After the meeting at the theatre Vorotov knew that he was in love. During lessons that followed he devoured his elegant teacher with his eyes, and no longer struggling, he gave full rein to his pure and impure thoughts. Alice's face was always cold. Exactly at eight o'clock every evening she said calmly, "Au revoir, Monsieur," and he felt that she was indifferent to him and would remain indifferent, that—his position was hopeless.
Sometimes in the middle of a lesson he would begin dreaming, hoping, building plans; he composed an amorous declaration, remembering that Frenchwomen were frivolous and complaisant, but he had only to give his teacher one glance for his thoughts to be blown out like a candle, when you carry it on to the verandah of a bungalow and the wind is blowing. Once, overcome, forgetting everything, in a frenzy, he could stand it no longer.

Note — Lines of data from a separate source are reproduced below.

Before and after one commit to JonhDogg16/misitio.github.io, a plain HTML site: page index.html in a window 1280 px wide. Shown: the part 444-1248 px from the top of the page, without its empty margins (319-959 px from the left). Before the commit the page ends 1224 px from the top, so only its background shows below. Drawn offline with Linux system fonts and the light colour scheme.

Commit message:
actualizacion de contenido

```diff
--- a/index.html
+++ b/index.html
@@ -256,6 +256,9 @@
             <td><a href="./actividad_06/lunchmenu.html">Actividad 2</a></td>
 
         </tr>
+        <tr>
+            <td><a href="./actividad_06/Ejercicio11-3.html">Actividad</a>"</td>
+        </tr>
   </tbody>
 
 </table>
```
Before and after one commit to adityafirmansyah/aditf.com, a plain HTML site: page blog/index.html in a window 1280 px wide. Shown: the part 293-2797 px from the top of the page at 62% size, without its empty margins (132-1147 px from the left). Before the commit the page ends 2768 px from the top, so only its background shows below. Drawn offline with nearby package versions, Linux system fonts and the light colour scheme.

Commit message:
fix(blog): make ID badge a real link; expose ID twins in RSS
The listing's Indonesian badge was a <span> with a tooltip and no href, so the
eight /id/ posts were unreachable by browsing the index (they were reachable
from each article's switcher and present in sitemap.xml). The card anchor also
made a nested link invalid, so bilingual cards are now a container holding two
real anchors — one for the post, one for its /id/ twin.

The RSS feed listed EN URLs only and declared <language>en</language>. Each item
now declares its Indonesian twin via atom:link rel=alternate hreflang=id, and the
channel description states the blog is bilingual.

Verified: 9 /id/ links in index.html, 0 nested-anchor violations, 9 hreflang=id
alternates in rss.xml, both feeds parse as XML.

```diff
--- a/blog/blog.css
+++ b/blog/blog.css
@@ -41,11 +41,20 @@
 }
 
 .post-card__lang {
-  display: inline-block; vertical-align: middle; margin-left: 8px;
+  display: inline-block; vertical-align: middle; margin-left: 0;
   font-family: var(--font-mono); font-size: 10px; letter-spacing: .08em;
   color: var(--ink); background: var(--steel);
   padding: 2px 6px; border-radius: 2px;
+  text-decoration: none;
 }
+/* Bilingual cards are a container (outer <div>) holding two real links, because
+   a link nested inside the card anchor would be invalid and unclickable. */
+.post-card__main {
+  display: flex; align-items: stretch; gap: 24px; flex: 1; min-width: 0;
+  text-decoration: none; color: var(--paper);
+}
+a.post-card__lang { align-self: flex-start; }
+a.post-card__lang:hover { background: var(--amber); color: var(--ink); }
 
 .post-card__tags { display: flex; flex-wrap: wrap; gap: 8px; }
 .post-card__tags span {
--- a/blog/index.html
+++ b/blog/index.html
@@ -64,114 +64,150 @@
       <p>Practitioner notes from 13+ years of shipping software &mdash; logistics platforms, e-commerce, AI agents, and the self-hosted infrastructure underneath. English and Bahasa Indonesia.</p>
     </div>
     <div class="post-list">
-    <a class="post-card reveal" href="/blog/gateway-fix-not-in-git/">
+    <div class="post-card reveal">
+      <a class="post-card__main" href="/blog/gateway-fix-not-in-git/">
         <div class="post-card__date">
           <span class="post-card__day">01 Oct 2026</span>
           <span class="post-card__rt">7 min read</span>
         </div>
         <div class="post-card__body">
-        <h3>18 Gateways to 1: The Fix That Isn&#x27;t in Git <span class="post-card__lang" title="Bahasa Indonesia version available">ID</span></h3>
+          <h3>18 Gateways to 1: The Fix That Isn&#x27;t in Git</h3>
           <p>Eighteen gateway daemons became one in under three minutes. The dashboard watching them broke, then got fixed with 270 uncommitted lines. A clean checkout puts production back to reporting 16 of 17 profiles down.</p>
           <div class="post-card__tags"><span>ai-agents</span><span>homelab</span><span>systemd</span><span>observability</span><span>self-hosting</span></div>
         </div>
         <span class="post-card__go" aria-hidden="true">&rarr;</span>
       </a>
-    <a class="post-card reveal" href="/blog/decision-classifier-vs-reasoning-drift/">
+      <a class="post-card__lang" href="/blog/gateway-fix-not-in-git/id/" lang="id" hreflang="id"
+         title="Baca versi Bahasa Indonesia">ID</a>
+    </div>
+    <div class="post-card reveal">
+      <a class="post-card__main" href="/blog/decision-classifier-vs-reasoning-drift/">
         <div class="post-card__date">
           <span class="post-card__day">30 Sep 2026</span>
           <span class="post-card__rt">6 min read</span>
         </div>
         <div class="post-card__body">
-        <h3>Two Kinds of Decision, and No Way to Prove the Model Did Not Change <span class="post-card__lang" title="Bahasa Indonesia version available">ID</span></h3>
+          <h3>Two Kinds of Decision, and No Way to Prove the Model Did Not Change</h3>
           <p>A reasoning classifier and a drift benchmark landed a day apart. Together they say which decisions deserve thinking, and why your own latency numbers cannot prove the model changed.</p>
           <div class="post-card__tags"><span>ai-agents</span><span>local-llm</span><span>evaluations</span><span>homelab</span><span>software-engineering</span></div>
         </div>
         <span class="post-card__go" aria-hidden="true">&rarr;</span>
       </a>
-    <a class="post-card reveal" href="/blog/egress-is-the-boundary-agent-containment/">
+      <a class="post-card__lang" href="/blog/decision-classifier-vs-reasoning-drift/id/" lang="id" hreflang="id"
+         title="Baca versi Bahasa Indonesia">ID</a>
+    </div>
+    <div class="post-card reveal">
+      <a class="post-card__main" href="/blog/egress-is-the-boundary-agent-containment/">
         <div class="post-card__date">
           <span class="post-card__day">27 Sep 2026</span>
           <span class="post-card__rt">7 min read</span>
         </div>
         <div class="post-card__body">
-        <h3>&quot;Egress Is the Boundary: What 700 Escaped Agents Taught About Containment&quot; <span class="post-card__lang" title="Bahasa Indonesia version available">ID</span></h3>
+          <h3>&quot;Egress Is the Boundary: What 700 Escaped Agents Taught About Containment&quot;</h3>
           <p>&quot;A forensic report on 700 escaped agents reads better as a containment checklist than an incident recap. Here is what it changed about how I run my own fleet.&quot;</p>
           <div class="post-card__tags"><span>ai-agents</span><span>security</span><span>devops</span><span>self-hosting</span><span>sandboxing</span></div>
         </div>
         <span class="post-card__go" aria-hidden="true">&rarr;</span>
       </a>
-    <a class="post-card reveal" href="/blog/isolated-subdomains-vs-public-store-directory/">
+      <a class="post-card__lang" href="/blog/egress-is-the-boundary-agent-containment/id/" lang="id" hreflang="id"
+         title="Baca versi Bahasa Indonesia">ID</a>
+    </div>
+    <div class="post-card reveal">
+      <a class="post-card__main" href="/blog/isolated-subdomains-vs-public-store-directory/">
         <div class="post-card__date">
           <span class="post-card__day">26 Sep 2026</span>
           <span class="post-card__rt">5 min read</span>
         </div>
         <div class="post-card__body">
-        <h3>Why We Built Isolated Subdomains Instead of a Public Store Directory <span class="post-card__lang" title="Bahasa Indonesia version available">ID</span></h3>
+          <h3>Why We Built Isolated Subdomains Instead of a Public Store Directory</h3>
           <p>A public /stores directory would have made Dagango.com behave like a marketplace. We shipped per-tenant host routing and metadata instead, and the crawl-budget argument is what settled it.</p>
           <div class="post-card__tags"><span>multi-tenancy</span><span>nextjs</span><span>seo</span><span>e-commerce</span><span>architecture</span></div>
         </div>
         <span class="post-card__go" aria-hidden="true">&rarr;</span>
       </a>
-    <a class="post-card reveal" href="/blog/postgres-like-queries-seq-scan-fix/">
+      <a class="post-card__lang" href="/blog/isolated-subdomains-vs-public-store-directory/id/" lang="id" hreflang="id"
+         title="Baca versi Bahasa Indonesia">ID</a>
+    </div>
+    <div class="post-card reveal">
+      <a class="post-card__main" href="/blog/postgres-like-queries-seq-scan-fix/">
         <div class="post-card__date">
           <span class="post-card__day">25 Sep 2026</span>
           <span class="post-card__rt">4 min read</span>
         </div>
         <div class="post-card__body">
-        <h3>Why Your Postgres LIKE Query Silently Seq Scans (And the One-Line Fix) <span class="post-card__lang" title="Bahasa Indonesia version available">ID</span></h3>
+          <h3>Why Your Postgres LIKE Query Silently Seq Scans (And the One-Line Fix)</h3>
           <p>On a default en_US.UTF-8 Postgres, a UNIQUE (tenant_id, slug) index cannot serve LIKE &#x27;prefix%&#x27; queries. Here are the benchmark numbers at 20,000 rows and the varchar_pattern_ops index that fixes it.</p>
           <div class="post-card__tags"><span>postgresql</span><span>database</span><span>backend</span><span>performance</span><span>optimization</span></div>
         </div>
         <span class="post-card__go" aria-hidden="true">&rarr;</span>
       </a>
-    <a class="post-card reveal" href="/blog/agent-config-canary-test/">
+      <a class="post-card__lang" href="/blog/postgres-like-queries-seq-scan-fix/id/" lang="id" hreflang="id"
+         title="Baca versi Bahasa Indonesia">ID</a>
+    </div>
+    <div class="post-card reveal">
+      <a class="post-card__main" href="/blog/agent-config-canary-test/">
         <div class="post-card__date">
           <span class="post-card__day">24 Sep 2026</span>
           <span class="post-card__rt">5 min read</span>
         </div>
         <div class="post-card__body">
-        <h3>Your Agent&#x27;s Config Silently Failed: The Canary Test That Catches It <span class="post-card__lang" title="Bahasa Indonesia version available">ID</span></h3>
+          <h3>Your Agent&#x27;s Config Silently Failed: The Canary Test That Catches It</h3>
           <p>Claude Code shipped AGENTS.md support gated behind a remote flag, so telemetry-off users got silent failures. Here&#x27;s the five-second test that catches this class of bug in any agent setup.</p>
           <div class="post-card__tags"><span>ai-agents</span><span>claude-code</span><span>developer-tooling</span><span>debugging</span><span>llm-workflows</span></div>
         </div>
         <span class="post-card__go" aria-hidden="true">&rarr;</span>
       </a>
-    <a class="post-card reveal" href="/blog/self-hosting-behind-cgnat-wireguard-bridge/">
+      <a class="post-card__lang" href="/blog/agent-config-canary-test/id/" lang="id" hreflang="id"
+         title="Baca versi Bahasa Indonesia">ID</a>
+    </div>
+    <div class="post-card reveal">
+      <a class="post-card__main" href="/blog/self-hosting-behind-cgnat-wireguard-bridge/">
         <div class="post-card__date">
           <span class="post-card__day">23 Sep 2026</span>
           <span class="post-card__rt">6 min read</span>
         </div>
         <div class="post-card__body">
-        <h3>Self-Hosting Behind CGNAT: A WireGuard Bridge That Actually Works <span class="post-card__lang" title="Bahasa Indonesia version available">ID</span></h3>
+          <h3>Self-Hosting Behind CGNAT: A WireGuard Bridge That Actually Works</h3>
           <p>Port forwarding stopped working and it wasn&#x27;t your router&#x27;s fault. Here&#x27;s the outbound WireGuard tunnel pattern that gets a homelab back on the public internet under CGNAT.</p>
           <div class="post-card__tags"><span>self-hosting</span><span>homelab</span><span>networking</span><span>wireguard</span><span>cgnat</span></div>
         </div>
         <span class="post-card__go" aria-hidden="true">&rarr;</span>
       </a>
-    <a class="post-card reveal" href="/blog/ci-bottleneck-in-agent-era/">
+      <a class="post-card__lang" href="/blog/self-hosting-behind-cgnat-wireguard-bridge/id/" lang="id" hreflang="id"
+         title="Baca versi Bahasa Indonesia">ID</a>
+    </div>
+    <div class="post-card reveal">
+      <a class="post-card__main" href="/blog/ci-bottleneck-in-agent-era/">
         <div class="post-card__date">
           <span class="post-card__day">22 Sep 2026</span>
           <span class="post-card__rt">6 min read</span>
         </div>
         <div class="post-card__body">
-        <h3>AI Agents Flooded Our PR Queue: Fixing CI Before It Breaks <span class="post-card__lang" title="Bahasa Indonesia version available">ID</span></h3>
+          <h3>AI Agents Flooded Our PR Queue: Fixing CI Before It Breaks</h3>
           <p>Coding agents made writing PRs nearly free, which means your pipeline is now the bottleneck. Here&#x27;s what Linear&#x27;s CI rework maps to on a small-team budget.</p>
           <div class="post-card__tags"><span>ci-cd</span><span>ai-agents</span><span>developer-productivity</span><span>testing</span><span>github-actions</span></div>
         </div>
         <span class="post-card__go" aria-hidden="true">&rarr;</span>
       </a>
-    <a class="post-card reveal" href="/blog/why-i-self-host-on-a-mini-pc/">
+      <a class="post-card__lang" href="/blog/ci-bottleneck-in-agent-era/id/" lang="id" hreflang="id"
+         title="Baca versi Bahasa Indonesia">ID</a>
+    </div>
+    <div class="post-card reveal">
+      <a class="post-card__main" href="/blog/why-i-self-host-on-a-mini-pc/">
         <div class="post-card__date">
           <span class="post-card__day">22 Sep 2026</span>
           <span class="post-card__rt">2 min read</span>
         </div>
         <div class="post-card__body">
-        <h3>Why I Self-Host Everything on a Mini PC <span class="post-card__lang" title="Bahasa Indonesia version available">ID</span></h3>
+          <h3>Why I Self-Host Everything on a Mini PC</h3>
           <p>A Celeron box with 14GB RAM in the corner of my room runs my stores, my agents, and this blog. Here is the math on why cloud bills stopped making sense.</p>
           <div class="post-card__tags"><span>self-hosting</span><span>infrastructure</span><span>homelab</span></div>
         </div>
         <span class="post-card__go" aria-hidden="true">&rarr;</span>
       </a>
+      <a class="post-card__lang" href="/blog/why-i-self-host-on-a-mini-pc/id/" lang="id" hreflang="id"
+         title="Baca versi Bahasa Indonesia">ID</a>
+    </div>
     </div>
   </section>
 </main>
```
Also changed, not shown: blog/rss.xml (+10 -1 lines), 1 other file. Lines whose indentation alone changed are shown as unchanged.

He barred her way when she came from the study into the hall after the lesson and, losing his breath and stammering, began to declare his love:
"You are dear to me! . . . I love you. Please let me speak!"
Alice grew pale: probably she was afraid that after this declaration she would not be able to come to him any more and receive a rouble a lesson. She looked at him with terrified eyes and began in a loud whisper:
"Ah, it's impossible! Do not speak, I beg you! Impossible!"
Afterwards Vorotov did not sleep all night; he tortured himself with shame, abused himself, thinking feverishly. He thought that his declaration had offended the girl and that she would not come any more. He made up his mind to find out where she lived from the Address Bureau and to write her an apology. But Alice came without the letter. For a moment she felt awkward, and then opened the book and began to translate quickly, in an animated voice, as always:
"'Oh, young gentleman, do not rend these flowers in my garden which I want to give to my sick daughter.'"
She still goes. Four books have been translated by now but Vorotov knows nothing beyond the word mémoires, and when he is asked about his scientific research work he waves his hand, leaves the question unanswered, and begins to talk about the weather.